The Salt Lake Mattress Co. building was constructed by pioneering entrepreneur Frederick Eberhardt and his son, Alex Eberhardt. Frederick arrived in Salt Lake City in 1891. For some reason, Fredrick’s career took hold in Salt Lake City in a way it had not in other places. Utilizing cotton from the South and wool from the North delivered via developing railroad systems, Frederick and Alex built a booming mattress business headquartered in their new brick building on 300 South.
Once established, Frederick went on to serve as a trustee of Salt Lake City’s Methodist Church. Alex likewise served on the Salt Lake Commercial Club Board (now the Salt Lake Chamber) as well as Salt Lake City Board of Education president and Utah Manufacturers president.

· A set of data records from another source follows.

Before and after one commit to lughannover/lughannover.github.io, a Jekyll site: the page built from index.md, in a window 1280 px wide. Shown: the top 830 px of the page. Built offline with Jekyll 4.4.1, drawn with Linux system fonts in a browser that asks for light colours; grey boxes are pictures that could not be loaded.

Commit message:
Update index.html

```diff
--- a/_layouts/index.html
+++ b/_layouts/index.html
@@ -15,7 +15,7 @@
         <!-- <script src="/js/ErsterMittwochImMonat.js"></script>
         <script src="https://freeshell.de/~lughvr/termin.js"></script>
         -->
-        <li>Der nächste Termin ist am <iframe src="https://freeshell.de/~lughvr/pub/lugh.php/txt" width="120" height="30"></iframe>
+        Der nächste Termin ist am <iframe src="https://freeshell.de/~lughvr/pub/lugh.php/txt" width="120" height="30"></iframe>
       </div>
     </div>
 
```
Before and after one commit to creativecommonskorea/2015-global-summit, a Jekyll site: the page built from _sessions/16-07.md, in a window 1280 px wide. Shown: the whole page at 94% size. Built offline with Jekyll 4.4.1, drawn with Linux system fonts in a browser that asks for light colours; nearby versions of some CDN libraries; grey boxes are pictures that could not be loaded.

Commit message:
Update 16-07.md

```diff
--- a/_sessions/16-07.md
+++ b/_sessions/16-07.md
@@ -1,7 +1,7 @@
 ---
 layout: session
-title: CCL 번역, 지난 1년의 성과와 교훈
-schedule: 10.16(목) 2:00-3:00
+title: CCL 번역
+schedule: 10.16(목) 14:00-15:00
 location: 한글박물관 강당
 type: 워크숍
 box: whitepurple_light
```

The Salt Lake City Mattress Factory can be described as “kind of a square box that doesn’t have a lot of personality.” This same building can also be described as the embodiment of tremendous individual and collective effort — effort that, despite difficulty and opposition, ultimately transformed the pioneer Deseret\Utah Territory into the modern, pluralistic state of Utah.
The stories recounted by buildings like the Mattress Factory are just as (if not more) relevant to us today as the stories recounted via Utah’s proudest landmark buildings standing in the most established neighborhoods.
People like to tell preservationists like myself “We can’t save them all.” To this comment I reply, “I agree, but we are in absolutely no danger of ‘saving them all.’”
New development brings benefits, of course, but also the risk of separating us from an understanding of how we have achieved what we have and how we might likely succeed in the future. We must, for the moment, remain socially distant from one another. This does not mean, however, that we must abandon our appreciation of the generations that preceded ours or miss the inspirational stories and even solutions to pressing problems that these generations left for us in the built environment.
David Amott, Ph.D., is executive director of Preservation Utah.